◆ **WHAT YOU SHOULD DO**: Print out each entry without alteration, and keep the pictures out.

◆ **Data entries**:

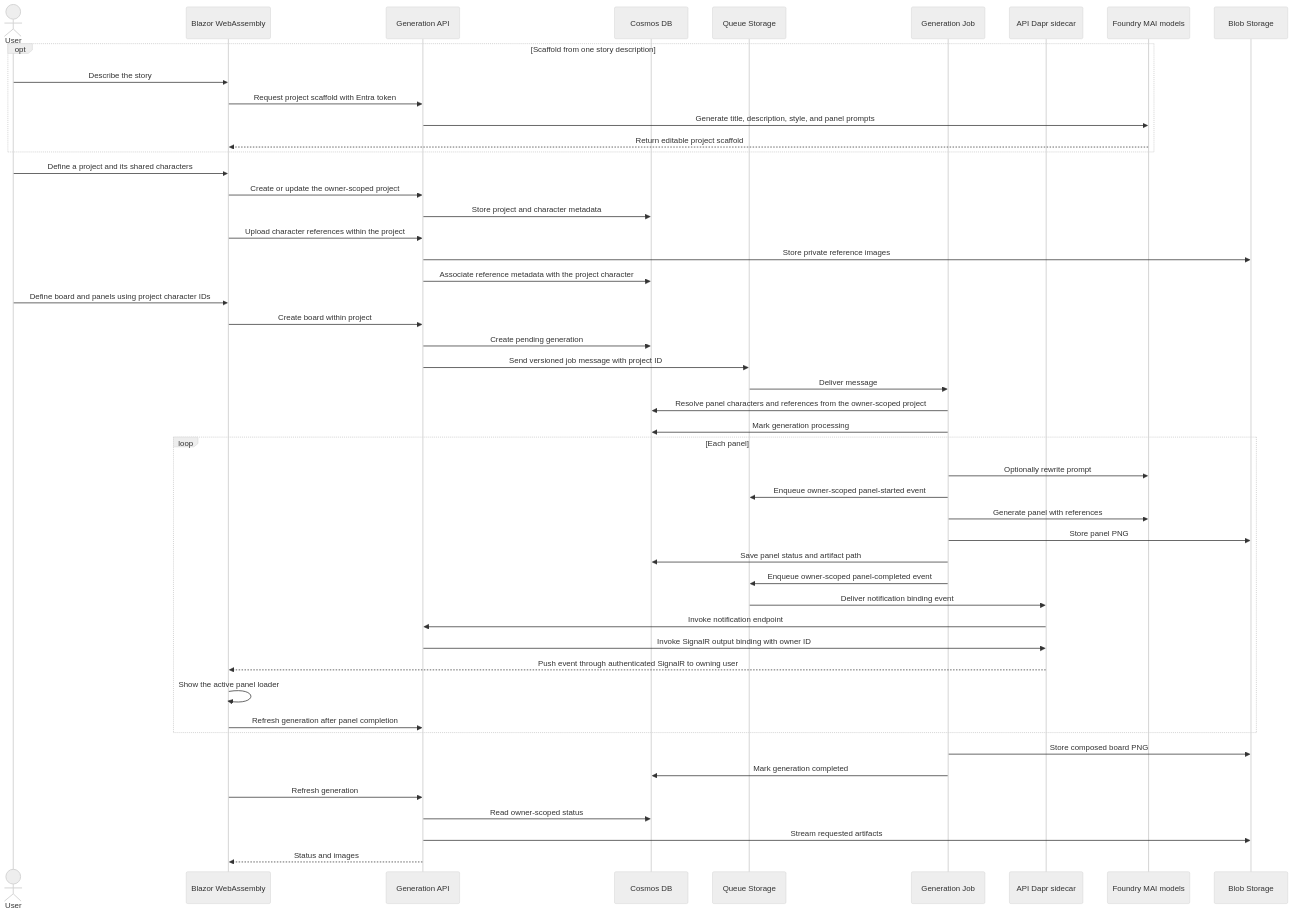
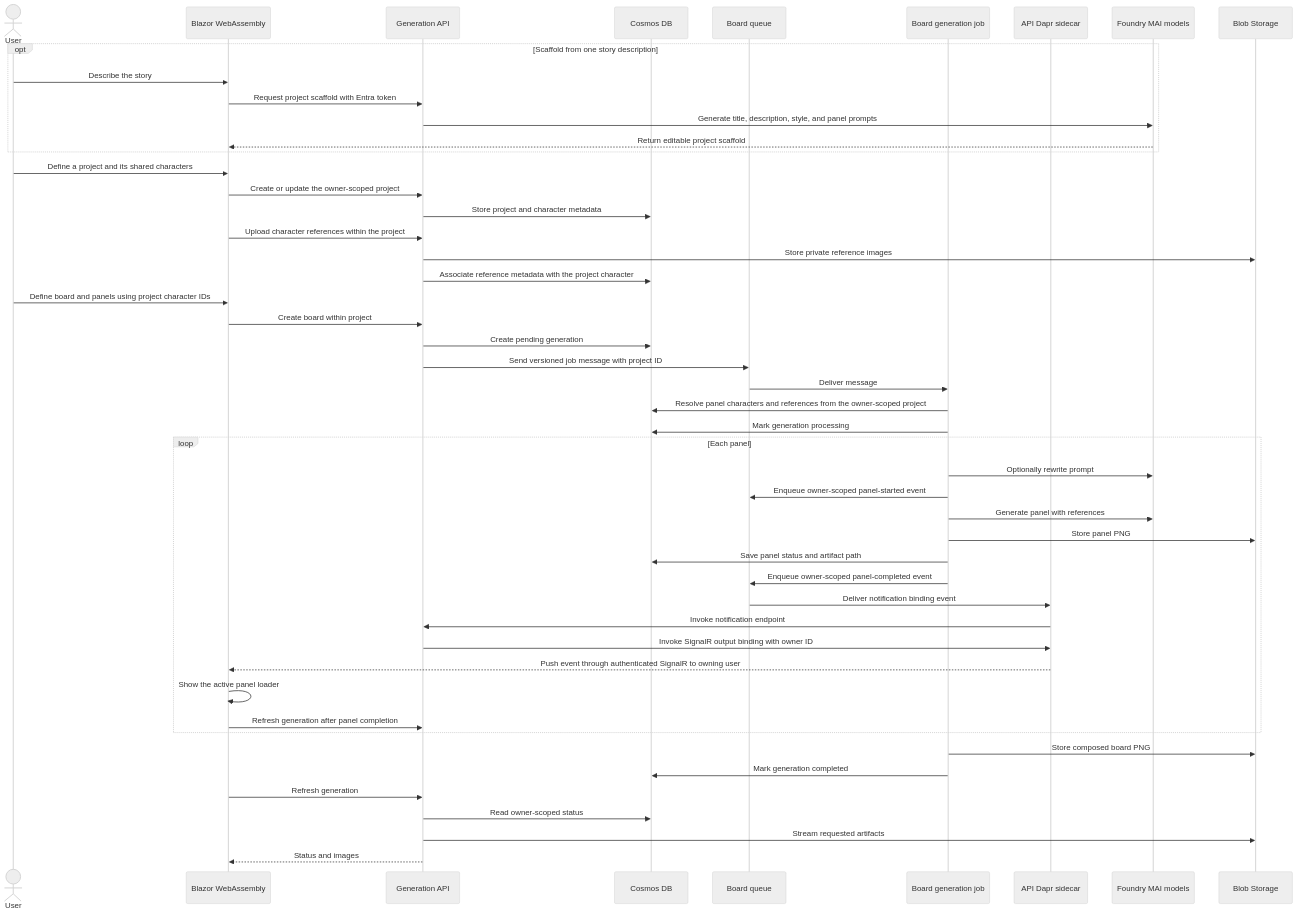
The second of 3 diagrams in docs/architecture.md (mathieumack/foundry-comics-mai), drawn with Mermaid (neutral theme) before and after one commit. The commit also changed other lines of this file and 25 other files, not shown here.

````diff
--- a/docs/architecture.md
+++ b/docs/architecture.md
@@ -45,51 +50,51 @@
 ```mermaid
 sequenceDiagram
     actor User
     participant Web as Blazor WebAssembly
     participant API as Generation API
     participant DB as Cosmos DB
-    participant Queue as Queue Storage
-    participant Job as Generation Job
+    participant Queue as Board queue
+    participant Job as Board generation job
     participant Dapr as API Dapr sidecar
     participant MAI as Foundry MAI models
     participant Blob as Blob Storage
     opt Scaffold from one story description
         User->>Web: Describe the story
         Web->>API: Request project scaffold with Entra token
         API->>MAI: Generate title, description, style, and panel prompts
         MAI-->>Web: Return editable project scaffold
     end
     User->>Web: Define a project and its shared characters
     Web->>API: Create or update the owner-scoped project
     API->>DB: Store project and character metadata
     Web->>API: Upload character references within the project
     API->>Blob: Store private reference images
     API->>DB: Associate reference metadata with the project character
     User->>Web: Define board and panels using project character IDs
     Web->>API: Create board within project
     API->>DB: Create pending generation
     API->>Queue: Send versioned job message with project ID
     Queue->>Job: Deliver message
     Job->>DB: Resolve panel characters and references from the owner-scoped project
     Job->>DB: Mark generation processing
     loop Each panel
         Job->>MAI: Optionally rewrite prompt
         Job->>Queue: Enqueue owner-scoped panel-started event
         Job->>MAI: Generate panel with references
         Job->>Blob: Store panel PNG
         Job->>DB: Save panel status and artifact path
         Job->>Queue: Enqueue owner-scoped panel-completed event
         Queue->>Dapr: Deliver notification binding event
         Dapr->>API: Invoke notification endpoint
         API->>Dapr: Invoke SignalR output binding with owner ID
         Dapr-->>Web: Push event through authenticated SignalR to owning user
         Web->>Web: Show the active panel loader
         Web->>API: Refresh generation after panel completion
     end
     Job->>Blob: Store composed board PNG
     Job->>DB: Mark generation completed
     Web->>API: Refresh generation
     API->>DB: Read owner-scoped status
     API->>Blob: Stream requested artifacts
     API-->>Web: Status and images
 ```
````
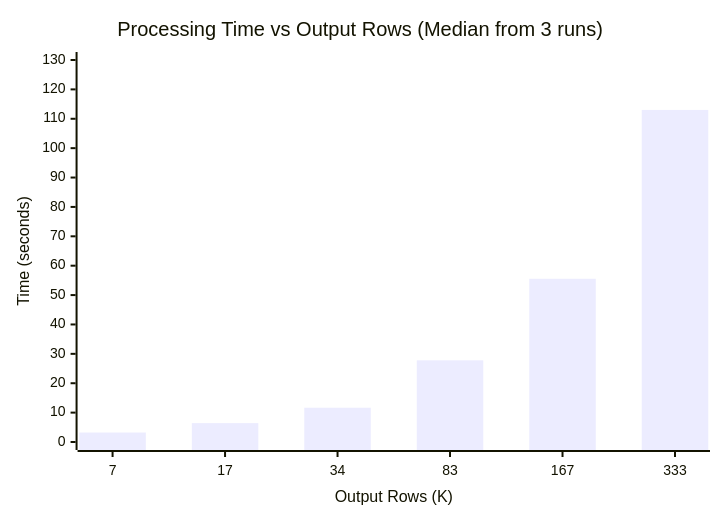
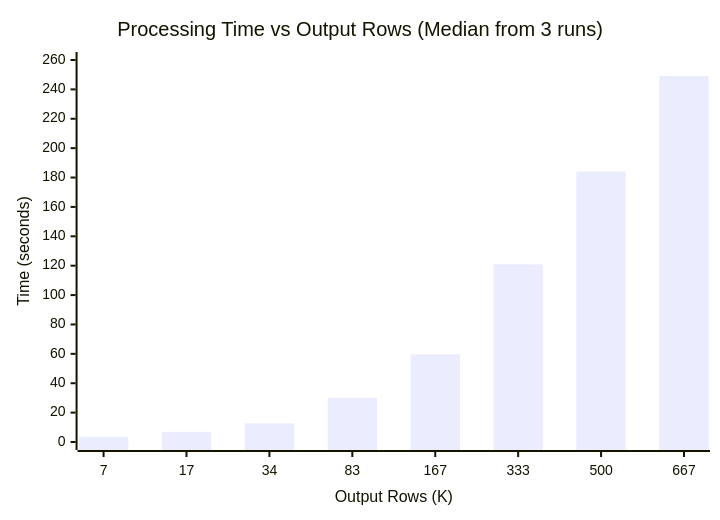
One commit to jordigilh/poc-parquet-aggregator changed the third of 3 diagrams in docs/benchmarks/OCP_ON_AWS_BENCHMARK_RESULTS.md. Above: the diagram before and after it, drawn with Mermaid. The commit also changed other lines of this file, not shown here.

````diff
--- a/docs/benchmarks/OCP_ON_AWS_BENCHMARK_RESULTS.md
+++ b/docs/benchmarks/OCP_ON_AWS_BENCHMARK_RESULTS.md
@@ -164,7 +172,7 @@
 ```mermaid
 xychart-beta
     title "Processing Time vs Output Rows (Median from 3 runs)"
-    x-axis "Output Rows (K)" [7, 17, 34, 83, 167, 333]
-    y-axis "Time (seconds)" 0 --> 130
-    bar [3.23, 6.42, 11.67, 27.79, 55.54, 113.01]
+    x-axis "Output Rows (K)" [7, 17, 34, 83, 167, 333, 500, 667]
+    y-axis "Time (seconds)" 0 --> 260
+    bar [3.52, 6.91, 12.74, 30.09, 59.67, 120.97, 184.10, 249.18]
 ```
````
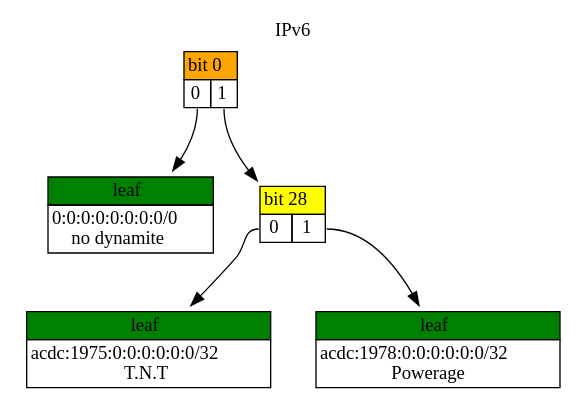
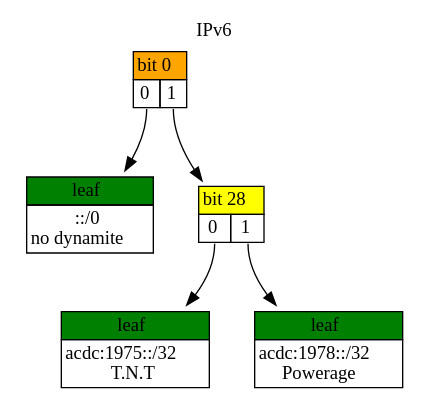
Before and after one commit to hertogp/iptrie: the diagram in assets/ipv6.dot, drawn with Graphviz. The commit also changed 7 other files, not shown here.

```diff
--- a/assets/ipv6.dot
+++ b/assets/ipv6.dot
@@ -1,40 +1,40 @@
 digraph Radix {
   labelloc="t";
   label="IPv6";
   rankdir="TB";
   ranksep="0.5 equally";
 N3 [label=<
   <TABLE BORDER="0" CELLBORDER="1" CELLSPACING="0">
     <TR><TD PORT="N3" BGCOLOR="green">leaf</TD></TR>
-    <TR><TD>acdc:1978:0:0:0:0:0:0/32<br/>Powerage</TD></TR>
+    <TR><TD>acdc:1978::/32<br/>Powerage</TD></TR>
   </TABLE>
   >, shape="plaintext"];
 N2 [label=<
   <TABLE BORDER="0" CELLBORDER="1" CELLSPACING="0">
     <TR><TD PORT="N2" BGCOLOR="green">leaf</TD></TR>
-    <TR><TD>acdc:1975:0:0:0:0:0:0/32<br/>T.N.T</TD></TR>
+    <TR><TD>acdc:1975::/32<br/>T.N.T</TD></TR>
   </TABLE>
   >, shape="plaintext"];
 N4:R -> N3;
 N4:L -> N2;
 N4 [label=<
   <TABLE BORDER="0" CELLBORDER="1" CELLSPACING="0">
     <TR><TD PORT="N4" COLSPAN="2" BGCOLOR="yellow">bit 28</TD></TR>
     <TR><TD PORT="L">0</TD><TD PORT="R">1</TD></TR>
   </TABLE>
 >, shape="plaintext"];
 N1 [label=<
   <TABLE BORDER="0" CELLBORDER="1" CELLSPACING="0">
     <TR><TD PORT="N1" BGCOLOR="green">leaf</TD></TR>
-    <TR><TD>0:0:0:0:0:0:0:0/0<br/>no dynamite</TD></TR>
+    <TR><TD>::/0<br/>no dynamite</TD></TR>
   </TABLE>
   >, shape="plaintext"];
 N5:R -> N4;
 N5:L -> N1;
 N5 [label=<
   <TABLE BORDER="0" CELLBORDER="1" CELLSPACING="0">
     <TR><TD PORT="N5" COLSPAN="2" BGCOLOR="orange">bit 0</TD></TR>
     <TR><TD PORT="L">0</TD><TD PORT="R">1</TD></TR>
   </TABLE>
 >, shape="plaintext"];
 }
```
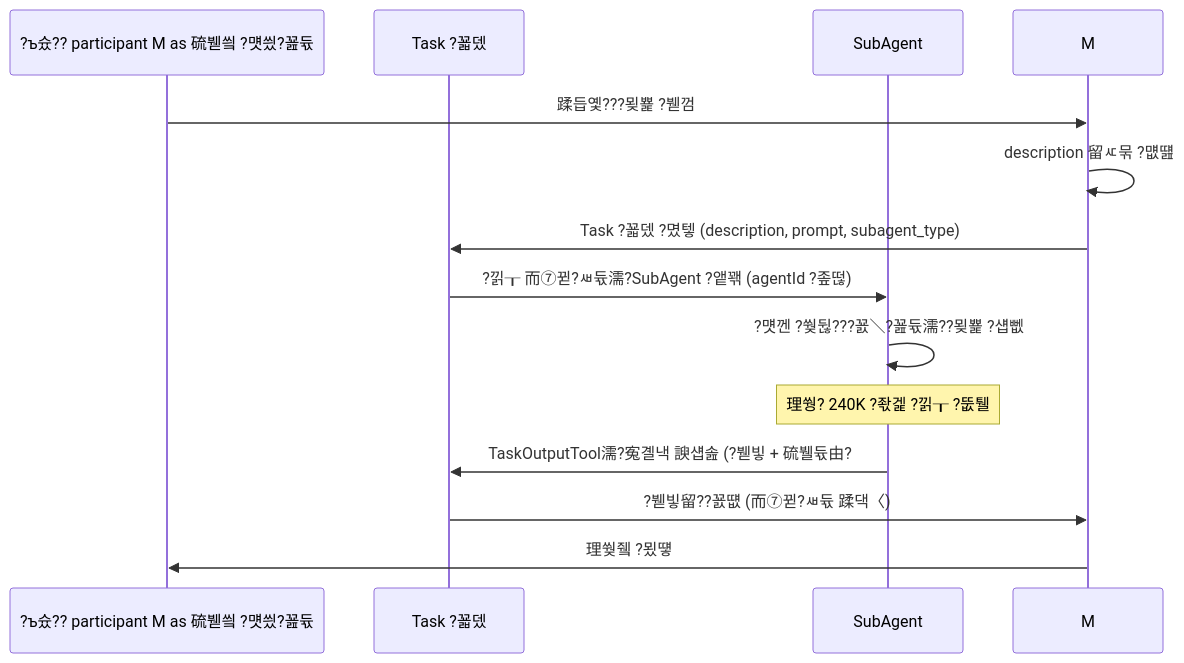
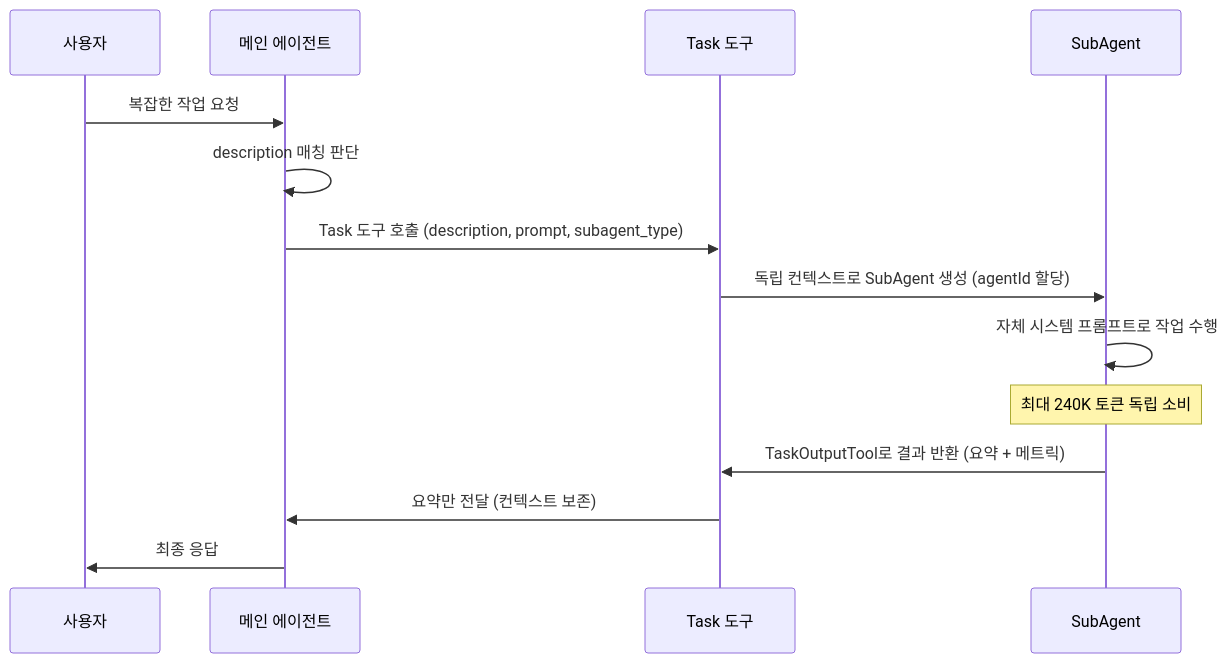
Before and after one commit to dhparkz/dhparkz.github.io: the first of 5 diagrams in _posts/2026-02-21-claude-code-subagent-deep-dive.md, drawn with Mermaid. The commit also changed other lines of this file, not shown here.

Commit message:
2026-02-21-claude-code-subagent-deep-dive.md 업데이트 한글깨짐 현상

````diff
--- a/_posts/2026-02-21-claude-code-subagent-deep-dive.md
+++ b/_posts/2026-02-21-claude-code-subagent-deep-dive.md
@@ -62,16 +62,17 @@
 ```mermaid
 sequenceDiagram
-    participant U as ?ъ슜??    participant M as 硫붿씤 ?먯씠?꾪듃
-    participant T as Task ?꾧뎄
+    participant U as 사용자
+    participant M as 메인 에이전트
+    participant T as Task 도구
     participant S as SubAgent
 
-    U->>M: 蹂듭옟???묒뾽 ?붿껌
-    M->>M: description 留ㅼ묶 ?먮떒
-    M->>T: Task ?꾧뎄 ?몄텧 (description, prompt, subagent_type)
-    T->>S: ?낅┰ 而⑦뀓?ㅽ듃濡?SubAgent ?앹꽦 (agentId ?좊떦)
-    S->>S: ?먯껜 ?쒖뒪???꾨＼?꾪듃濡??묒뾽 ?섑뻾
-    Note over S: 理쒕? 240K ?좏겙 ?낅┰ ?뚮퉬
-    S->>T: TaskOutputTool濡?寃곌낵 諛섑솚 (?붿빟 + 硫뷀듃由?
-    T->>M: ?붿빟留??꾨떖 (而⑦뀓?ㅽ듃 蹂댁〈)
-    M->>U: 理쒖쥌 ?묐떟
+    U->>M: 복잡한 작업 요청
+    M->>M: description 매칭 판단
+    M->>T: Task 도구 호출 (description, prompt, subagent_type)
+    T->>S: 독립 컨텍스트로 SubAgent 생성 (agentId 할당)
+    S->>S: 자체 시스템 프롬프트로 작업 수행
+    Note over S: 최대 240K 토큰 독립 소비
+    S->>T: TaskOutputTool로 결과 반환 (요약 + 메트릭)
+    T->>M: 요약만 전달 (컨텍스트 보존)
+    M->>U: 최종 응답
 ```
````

◆ **RESPONSE**:
The second of 3 diagrams in docs/architecture.md (mathieumack/foundry-comics-mai), drawn with Mermaid (neutral theme) before and after one commit. The commit also changed other lines of this file and 25 other files, not shown here.

````diff
--- a/docs/architecture.md
+++ b/docs/architecture.md
@@ -45,51 +50,51 @@
 ```mermaid
 sequenceDiagram
     actor User
     participant Web as Blazor WebAssembly
     participant API as Generation API
     participant DB as Cosmos DB
-    participant Queue as Queue Storage
-    participant Job as Generation Job
+    participant Queue as Board queue
+    participant Job as Board generation job
     participant Dapr as API Dapr sidecar
     participant MAI as Foundry MAI models
     participant Blob as Blob Storage
     opt Scaffold from one story description
         User->>Web: Describe the story
         Web->>API: Request project scaffold with Entra token
         API->>MAI: Generate title, description, style, and panel prompts
         MAI-->>Web: Return editable project scaffold
     end
     User->>Web: Define a project and its shared characters
     Web->>API: Create or update the owner-scoped project
     API->>DB: Store project and character metadata
     Web->>API: Upload character references within the project
     API->>Blob: Store private reference images
     API->>DB: Associate reference metadata with the project character
     User->>Web: Define board and panels using project character IDs
     Web->>API: Create board within project
     API->>DB: Create pending generation
     API->>Queue: Send versioned job message with project ID
     Queue->>Job: Deliver message
     Job->>DB: Resolve panel characters and references from the owner-scoped project
     Job->>DB: Mark generation processing
     loop Each panel
         Job->>MAI: Optionally rewrite prompt
         Job->>Queue: Enqueue owner-scoped panel-started event
         Job->>MAI: Generate panel with references
         Job->>Blob: Store panel PNG
         Job->>DB: Save panel status and artifact path
         Job->>Queue: Enqueue owner-scoped panel-completed event
         Queue->>Dapr: Deliver notification binding event
         Dapr->>API: Invoke notification endpoint
         API->>Dapr: Invoke SignalR output binding with owner ID
         Dapr-->>Web: Push event through authenticated SignalR to owning user
         Web->>Web: Show the active panel loader
         Web->>API: Refresh generation after panel completion
     end
     Job->>Blob: Store composed board PNG
     Job->>DB: Mark generation completed
     Web->>API: Refresh generation
     API->>DB: Read owner-scoped status
     API->>Blob: Stream requested artifacts
     API-->>Web: Status and images
 ```
````
One commit to jordigilh/poc-parquet-aggregator changed the third of 3 diagrams in docs/benchmarks/OCP_ON_AWS_BENCHMARK_RESULTS.md. Above: the diagram before and after it, drawn with Mermaid. The commit also changed other lines of this file, not shown here.

````diff
--- a/docs/benchmarks/OCP_ON_AWS_BENCHMARK_RESULTS.md
+++ b/docs/benchmarks/OCP_ON_AWS_BENCHMARK_RESULTS.md
@@ -164,7 +172,7 @@
 ```mermaid
 xychart-beta
     title "Processing Time vs Output Rows (Median from 3 runs)"
-    x-axis "Output Rows (K)" [7, 17, 34, 83, 167, 333]
-    y-axis "Time (seconds)" 0 --> 130
-    bar [3.23, 6.42, 11.67, 27.79, 55.54, 113.01]
+    x-axis "Output Rows (K)" [7, 17, 34, 83, 167, 333, 500, 667]
+    y-axis "Time (seconds)" 0 --> 260
+    bar [3.52, 6.91, 12.74, 30.09, 59.67, 120.97, 184.10, 249.18]
 ```
````
Before and after one commit to hertogp/iptrie: the diagram in assets/ipv6.dot, drawn with Graphviz. The commit also changed 7 other files, not shown here.

```diff
--- a/assets/ipv6.dot
+++ b/assets/ipv6.dot
@@ -1,40 +1,40 @@
 digraph Radix {
   labelloc="t";
   label="IPv6";
   rankdir="TB";
   ranksep="0.5 equally";
 N3 [label=<
   <TABLE BORDER="0" CELLBORDER="1" CELLSPACING="0">
     <TR><TD PORT="N3" BGCOLOR="green">leaf</TD></TR>
-    <TR><TD>acdc:1978:0:0:0:0:0:0/32<br/>Powerage</TD></TR>
+    <TR><TD>acdc:1978::/32<br/>Powerage</TD></TR>
   </TABLE>
   >, shape="plaintext"];
 N2 [label=<
   <TABLE BORDER="0" CELLBORDER="1" CELLSPACING="0">
     <TR><TD PORT="N2" BGCOLOR="green">leaf</TD></TR>
-    <TR><TD>acdc:1975:0:0:0:0:0:0/32<br/>T.N.T</TD></TR>
+    <TR><TD>acdc:1975::/32<br/>T.N.T</TD></TR>
   </TABLE>
   >, shape="plaintext"];
 N4:R -> N3;
 N4:L -> N2;
 N4 [label=<
   <TABLE BORDER="0" CELLBORDER="1" CELLSPACING="0">
     <TR><TD PORT="N4" COLSPAN="2" BGCOLOR="yellow">bit 28</TD></TR>
     <TR><TD PORT="L">0</TD><TD PORT="R">1</TD></TR>
   </TABLE>
 >, shape="plaintext"];
 N1 [label=<
   <TABLE BORDER="0" CELLBORDER="1" CELLSPACING="0">
     <TR><TD PORT="N1" BGCOLOR="green">leaf</TD></TR>
-    <TR><TD>0:0:0:0:0:0:0:0/0<br/>no dynamite</TD></TR>
+    <TR><TD>::/0<br/>no dynamite</TD></TR>
   </TABLE>
   >, shape="plaintext"];
 N5:R -> N4;
 N5:L -> N1;
 N5 [label=<
   <TABLE BORDER="0" CELLBORDER="1" CELLSPACING="0">
     <TR><TD PORT="N5" COLSPAN="2" BGCOLOR="orange">bit 0</TD></TR>
     <TR><TD PORT="L">0</TD><TD PORT="R">1</TD></TR>
   </TABLE>
 >, shape="plaintext"];
 }
```
Before and after one commit to dhparkz/dhparkz.github.io: the first of 5 diagrams in _posts/2026-02-21-claude-code-subagent-deep-dive.md, drawn with Mermaid. The commit also changed other lines of this file, not shown here.

Commit message:
2026-02-21-claude-code-subagent-deep-dive.md 업데이트 한글깨짐 현상

````diff
--- a/_posts/2026-02-21-claude-code-subagent-deep-dive.md
+++ b/_posts/2026-02-21-claude-code-subagent-deep-dive.md
@@ -62,16 +62,17 @@
 ```mermaid
 sequenceDiagram
-    participant U as ?ъ슜??    participant M as 硫붿씤 ?먯씠?꾪듃
-    participant T as Task ?꾧뎄
+    participant U as 사용자
+    participant M as 메인 에이전트
+    participant T as Task 도구
     participant S as SubAgent
 
-    U->>M: 蹂듭옟???묒뾽 ?붿껌
-    M->>M: description 留ㅼ묶 ?먮떒
-    M->>T: Task ?꾧뎄 ?몄텧 (description, prompt, subagent_type)
-    T->>S: ?낅┰ 而⑦뀓?ㅽ듃濡?SubAgent ?앹꽦 (agentId ?좊떦)
-    S->>S: ?먯껜 ?쒖뒪???꾨＼?꾪듃濡??묒뾽 ?섑뻾
-    Note over S: 理쒕? 240K ?좏겙 ?낅┰ ?뚮퉬
-    S->>T: TaskOutputTool濡?寃곌낵 諛섑솚 (?붿빟 + 硫뷀듃由?
-    T->>M: ?붿빟留??꾨떖 (而⑦뀓?ㅽ듃 蹂댁〈)
-    M->>U: 理쒖쥌 ?묐떟
+    U->>M: 복잡한 작업 요청
+    M->>M: description 매칭 판단
+    M->>T: Task 도구 호출 (description, prompt, subagent_type)
+    T->>S: 독립 컨텍스트로 SubAgent 생성 (agentId 할당)
+    S->>S: 자체 시스템 프롬프트로 작업 수행
+    Note over S: 최대 240K 토큰 독립 소비
+    S->>T: TaskOutputTool로 결과 반환 (요약 + 메트릭)
+    T->>M: 요약만 전달 (컨텍스트 보존)
+    M->>U: 최종 응답
 ```
````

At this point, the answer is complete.